Data records
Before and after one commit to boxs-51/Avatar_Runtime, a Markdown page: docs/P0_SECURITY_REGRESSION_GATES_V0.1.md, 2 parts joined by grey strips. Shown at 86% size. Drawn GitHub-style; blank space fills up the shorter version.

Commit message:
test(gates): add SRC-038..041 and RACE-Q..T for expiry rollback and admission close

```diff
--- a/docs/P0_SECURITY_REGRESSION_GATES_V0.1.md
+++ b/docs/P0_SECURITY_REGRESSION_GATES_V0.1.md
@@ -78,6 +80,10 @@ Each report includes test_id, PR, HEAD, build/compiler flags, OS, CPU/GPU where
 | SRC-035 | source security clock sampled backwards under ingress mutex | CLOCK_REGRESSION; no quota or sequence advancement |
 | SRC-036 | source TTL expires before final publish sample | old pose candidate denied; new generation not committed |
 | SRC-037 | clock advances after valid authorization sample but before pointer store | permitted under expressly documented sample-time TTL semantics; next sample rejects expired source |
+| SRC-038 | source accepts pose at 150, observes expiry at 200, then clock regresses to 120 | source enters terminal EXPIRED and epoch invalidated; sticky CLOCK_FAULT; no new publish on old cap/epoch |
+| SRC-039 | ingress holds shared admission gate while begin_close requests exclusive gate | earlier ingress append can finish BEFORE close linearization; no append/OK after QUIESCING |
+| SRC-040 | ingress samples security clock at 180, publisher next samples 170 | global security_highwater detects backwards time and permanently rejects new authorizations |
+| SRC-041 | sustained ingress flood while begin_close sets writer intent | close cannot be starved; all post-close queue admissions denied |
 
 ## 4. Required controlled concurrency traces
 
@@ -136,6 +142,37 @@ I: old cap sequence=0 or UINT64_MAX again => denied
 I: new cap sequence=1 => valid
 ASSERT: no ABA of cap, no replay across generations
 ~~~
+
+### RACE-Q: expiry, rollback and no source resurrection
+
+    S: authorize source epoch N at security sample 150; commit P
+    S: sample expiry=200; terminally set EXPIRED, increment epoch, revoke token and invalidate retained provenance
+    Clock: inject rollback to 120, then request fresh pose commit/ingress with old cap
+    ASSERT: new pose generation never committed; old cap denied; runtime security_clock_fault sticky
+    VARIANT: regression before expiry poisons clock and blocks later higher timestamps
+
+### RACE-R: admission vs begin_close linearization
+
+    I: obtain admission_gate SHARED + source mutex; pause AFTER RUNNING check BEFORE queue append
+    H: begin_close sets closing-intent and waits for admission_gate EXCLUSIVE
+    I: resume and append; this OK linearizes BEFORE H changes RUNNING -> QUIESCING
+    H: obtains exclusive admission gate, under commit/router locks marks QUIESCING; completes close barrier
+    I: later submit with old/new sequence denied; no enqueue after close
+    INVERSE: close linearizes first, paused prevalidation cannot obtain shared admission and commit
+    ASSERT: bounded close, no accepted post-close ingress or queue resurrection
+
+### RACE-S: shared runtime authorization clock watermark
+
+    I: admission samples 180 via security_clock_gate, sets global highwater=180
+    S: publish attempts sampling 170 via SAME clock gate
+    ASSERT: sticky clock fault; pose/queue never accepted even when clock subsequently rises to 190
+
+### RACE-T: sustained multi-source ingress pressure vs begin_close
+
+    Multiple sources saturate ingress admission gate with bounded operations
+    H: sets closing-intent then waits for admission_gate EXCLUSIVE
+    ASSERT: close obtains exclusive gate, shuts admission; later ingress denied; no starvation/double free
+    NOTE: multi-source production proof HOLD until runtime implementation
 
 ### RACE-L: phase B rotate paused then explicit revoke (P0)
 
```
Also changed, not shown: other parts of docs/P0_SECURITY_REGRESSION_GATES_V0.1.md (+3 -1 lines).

» Exercise
Nothing in the entries above may be left out; retype them all exactly.

» Solution for this exercise
Before and after one commit to boxs-51/Avatar_Runtime, a Markdown page: docs/P0_SECURITY_REGRESSION_GATES_V0.1.md, 2 parts joined by grey strips. Shown at 86% size. Drawn GitHub-style; blank space fills up the shorter version.

Commit message:
test(gates): add SRC-038..041 and RACE-Q..T for expiry rollback and admission close

```diff
--- a/docs/P0_SECURITY_REGRESSION_GATES_V0.1.md
+++ b/docs/P0_SECURITY_REGRESSION_GATES_V0.1.md
@@ -78,6 +80,10 @@ Each report includes test_id, PR, HEAD, build/compiler flags, OS, CPU/GPU where
 | SRC-035 | source security clock sampled backwards under ingress mutex | CLOCK_REGRESSION; no quota or sequence advancement |
 | SRC-036 | source TTL expires before final publish sample | old pose candidate denied; new generation not committed |
 | SRC-037 | clock advances after valid authorization sample but before pointer store | permitted under expressly documented sample-time TTL semantics; next sample rejects expired source |
+| SRC-038 | source accepts pose at 150, observes expiry at 200, then clock regresses to 120 | source enters terminal EXPIRED and epoch invalidated; sticky CLOCK_FAULT; no new publish on old cap/epoch |
+| SRC-039 | ingress holds shared admission gate while begin_close requests exclusive gate | earlier ingress append can finish BEFORE close linearization; no append/OK after QUIESCING |
+| SRC-040 | ingress samples security clock at 180, publisher next samples 170 | global security_highwater detects backwards time and permanently rejects new authorizations |
+| SRC-041 | sustained ingress flood while begin_close sets writer intent | close cannot be starved; all post-close queue admissions denied |
 
 ## 4. Required controlled concurrency traces
 
@@ -136,6 +142,37 @@ I: old cap sequence=0 or UINT64_MAX again => denied
 I: new cap sequence=1 => valid
 ASSERT: no ABA of cap, no replay across generations
 ~~~
+
+### RACE-Q: expiry, rollback and no source resurrection
+
+    S: authorize source epoch N at security sample 150; commit P
+    S: sample expiry=200; terminally set EXPIRED, increment epoch, revoke token and invalidate retained provenance
+    Clock: inject rollback to 120, then request fresh pose commit/ingress with old cap
+    ASSERT: new pose generation never committed; old cap denied; runtime security_clock_fault sticky
+    VARIANT: regression before expiry poisons clock and blocks later higher timestamps
+
+### RACE-R: admission vs begin_close linearization
+
+    I: obtain admission_gate SHARED + source mutex; pause AFTER RUNNING check BEFORE queue append
+    H: begin_close sets closing-intent and waits for admission_gate EXCLUSIVE
+    I: resume and append; this OK linearizes BEFORE H changes RUNNING -> QUIESCING
+    H: obtains exclusive admission gate, under commit/router locks marks QUIESCING; completes close barrier
+    I: later submit with old/new sequence denied; no enqueue after close
+    INVERSE: close linearizes first, paused prevalidation cannot obtain shared admission and commit
+    ASSERT: bounded close, no accepted post-close ingress or queue resurrection
+
+### RACE-S: shared runtime authorization clock watermark
+
+    I: admission samples 180 via security_clock_gate, sets global highwater=180
+    S: publish attempts sampling 170 via SAME clock gate
+    ASSERT: sticky clock fault; pose/queue never accepted even when clock subsequently rises to 190
+
+### RACE-T: sustained multi-source ingress pressure vs begin_close
+
+    Multiple sources saturate ingress admission gate with bounded operations
+    H: sets closing-intent then waits for admission_gate EXCLUSIVE
+    ASSERT: close obtains exclusive gate, shuts admission; later ingress denied; no starvation/double free
+    NOTE: multi-source production proof HOLD until runtime implementation
 
 ### RACE-L: phase B rotate paused then explicit revoke (P0)
 
```
Also changed, not shown: other parts of docs/P0_SECURITY_REGRESSION_GATES_V0.1.md (+3 -1 lines).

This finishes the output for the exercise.